'''

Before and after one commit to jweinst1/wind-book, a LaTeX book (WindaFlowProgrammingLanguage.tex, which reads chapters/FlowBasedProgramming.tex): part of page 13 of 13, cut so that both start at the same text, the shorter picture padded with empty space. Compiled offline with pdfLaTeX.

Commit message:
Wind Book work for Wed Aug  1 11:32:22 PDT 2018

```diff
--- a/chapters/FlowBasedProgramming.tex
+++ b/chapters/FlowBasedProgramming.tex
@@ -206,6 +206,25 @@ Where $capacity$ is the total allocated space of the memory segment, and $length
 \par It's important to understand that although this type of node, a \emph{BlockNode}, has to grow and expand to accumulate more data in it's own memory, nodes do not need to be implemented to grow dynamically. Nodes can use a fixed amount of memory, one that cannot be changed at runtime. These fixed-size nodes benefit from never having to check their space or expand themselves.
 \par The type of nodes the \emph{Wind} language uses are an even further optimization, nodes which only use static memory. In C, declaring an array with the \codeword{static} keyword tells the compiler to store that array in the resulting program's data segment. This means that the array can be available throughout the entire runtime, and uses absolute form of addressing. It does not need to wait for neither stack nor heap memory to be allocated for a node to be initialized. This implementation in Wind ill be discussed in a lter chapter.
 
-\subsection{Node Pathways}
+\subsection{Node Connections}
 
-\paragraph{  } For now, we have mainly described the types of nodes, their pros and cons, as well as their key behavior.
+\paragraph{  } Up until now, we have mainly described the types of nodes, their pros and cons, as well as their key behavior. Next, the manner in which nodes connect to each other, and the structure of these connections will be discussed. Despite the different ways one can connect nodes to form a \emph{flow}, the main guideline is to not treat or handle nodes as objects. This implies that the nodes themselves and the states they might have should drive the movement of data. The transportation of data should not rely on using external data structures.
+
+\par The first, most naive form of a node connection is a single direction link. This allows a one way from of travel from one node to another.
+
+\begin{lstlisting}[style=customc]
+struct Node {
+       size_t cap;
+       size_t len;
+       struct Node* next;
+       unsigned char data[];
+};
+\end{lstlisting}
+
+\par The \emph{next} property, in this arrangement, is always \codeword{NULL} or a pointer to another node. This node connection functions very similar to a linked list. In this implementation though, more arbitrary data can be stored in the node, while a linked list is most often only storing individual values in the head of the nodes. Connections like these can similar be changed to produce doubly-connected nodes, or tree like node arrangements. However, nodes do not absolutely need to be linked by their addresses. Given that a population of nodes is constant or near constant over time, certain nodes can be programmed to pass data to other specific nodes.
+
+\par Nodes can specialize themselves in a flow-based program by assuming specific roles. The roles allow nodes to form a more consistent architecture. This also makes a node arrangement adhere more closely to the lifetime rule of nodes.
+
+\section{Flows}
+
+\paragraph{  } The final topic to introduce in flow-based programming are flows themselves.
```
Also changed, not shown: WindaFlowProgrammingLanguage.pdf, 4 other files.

'''

- **WHAT THE TASK ASKS**: Your answer should be the material, retyped exactly as written.

- **YOUR RESPONSE**:
Before and after one commit to jweinst1/wind-book, a LaTeX book (WindaFlowProgrammingLanguage.tex, which reads chapters/FlowBasedProgramming.tex): part of page 13 of 13, cut so that both start at the same text, the shorter picture padded with empty space. Compiled offline with pdfLaTeX.

Commit message:
Wind Book work for Wed Aug  1 11:32:22 PDT 2018

```diff
--- a/chapters/FlowBasedProgramming.tex
+++ b/chapters/FlowBasedProgramming.tex
@@ -206,6 +206,25 @@ Where $capacity$ is the total allocated space of the memory segment, and $length
 \par It's important to understand that although this type of node, a \emph{BlockNode}, has to grow and expand to accumulate more data in it's own memory, nodes do not need to be implemented to grow dynamically. Nodes can use a fixed amount of memory, one that cannot be changed at runtime. These fixed-size nodes benefit from never having to check their space or expand themselves.
 \par The type of nodes the \emph{Wind} language uses are an even further optimization, nodes which only use static memory. In C, declaring an array with the \codeword{static} keyword tells the compiler to store that array in the resulting program's data segment. This means that the array can be available throughout the entire runtime, and uses absolute form of addressing. It does not need to wait for neither stack nor heap memory to be allocated for a node to be initialized. This implementation in Wind ill be discussed in a lter chapter.
 
-\subsection{Node Pathways}
+\subsection{Node Connections}
 
-\paragraph{  } For now, we have mainly described the types of nodes, their pros and cons, as well as their key behavior.
+\paragraph{  } Up until now, we have mainly described the types of nodes, their pros and cons, as well as their key behavior. Next, the manner in which nodes connect to each other, and the structure of these connections will be discussed. Despite the different ways one can connect nodes to form a \emph{flow}, the main guideline is to not treat or handle nodes as objects. This implies that the nodes themselves and the states they might have should drive the movement of data. The transportation of data should not rely on using external data structures.
+
+\par The first, most naive form of a node connection is a single direction link. This allows a one way from of travel from one node to another.
+
+\begin{lstlisting}[style=customc]
+struct Node {
+       size_t cap;
+       size_t len;
+       struct Node* next;
+       unsigned char data[];
+};
+\end{lstlisting}
+
+\par The \emph{next} property, in this arrangement, is always \codeword{NULL} or a pointer to another node. This node connection functions very similar to a linked list. In this implementation though, more arbitrary data can be stored in the node, while a linked list is most often only storing individual values in the head of the nodes. Connections like these can similar be changed to produce doubly-connected nodes, or tree like node arrangements. However, nodes do not absolutely need to be linked by their addresses. Given that a population of nodes is constant or near constant over time, certain nodes can be programmed to pass data to other specific nodes.
+
+\par Nodes can specialize themselves in a flow-based program by assuming specific roles. The roles allow nodes to form a more consistent architecture. This also makes a node arrangement adhere more closely to the lifetime rule of nodes.
+
+\section{Flows}
+
+\paragraph{  } The final topic to introduce in flow-based programming are flows themselves.
```
Also changed, not shown: WindaFlowProgrammingLanguage.pdf, 4 other files.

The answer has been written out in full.